Factors that may influence the cost of your home insurance include:
Home insurance premiums vary between states and even per zip code. This has to do with the area’s history of claims, proximity to a fire department or fire hydrant, crime rate, frequency of storms, etc. Asking neighbors about their home insurance premiums can help you grasp the ballpark of what you should expect from your home insurance rates.
Value of the Home
One part of home insurance covers the physical swelling in case of damage or loss and is thus calculated based on how much it would cost to rebuild the home after a disaster. The replacement cost value of your home is not the same as the market value. Be sure to speak with an insurance agent about calculating your home’s total replacement cost value, including its permanent fixtures, labor costs, etc.
Not every homeowner carries the same amount of coverage. As most lenders require a certain minimum amount of home insurance, some homeowners may stay with the minimum or choose to enhance their coverage for better protection.
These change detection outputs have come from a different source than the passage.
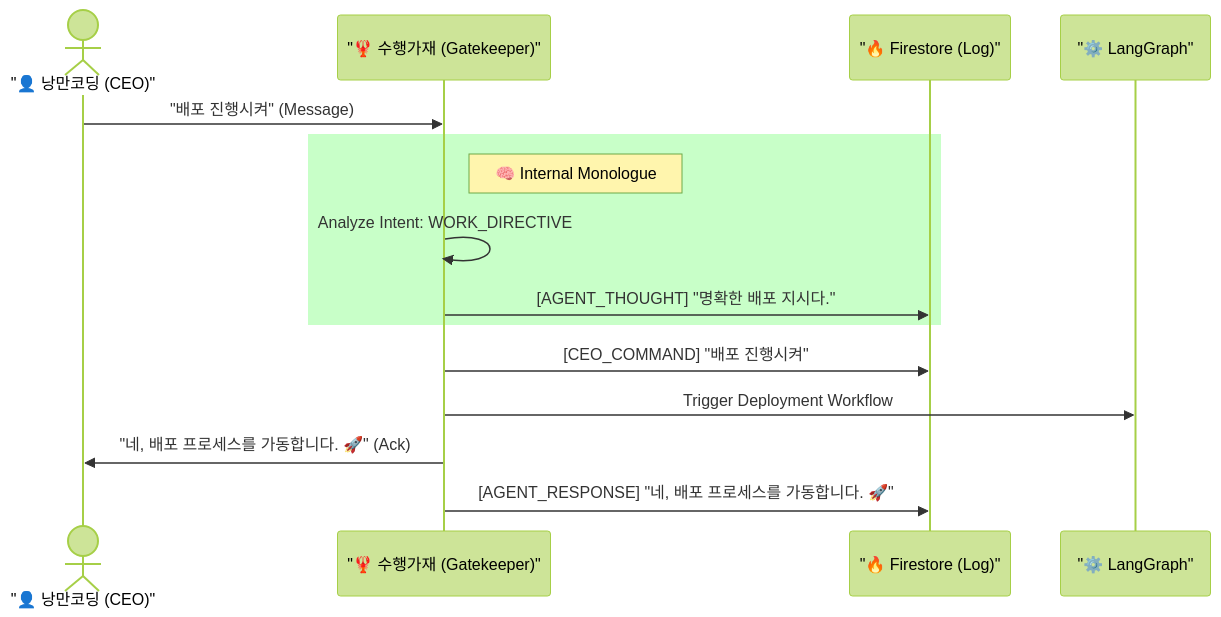
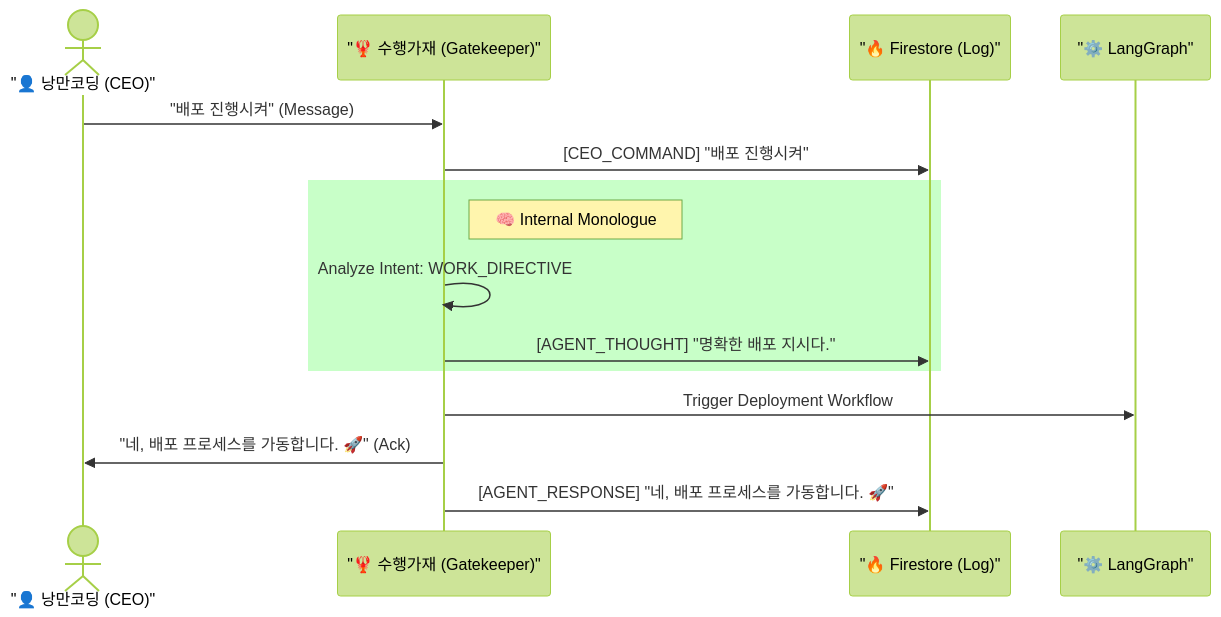
One commit to KyleL22/yuna-openclaw changed the third of 5 diagrams in docs/core/process/SYSTEM_DESIGN_V1_0.md. Above: the diagram before and after it, drawn with Mermaid (forest theme). The commit also changed other lines of this file, not shown here.

````diff
--- a/docs/core/process/SYSTEM_DESIGN_V1_0.md
+++ b/docs/core/process/SYSTEM_DESIGN_V1_0.md
@@ -230,20 +230,20 @@
 ```mermaid
 sequenceDiagram
     actor CEO as "👤 낭만코딩 (CEO)"
     participant ATT as "🦞 수행가재 (Gatekeeper)"
     participant DB as "🔥 Firestore (Log)"
     participant LG as "⚙️ LangGraph"
 
     CEO->>ATT: "배포 진행시켜" (Message)
+    ATT->>DB: [CEO_COMMAND] "배포 진행시켜"
     
     rect rgb(200, 255, 200)
     note right of ATT: 🧠 Internal Monologue
     ATT->>ATT: Analyze Intent: WORK_DIRECTIVE
     ATT->>DB: [AGENT_THOUGHT] "명확한 배포 지시다."
     end
     
-    ATT->>DB: [CEO_COMMAND] "배포 진행시켜"
     ATT->>LG: Trigger Deployment Workflow
     ATT->>CEO: "네, 배포 프로세스를 가동합니다. 🚀" (Ack)
     ATT->>DB: [AGENT_RESPONSE] "네, 배포 프로세스를 가동합니다. 🚀"
 ```
````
More coverage generally means higher premiums, but it also means having a better chance of being covered in case of an accident or disaster.
It’s possible to raise your deductible in order to lower your monthly premiums. Your deductible is how much you will pay out of pocket after filing a claim and before receiving compensation. For home insurance, this number is usually around $500 to $1,000. Keep in mind that if the damage done to the home costs less to repair than the cost of your deductible, then the insurance claim may be denied.
A poor credit score can raise your home insurance rates by a significant amount. Credit is looked at as how likely a homeowner is to pay their premiums on time. You can build your credit by paying off debts such as credit cards and setting up automatic payments so that you never miss an insurance due date.
Also Read: How Liability Works Under Your Home Insurance Policy?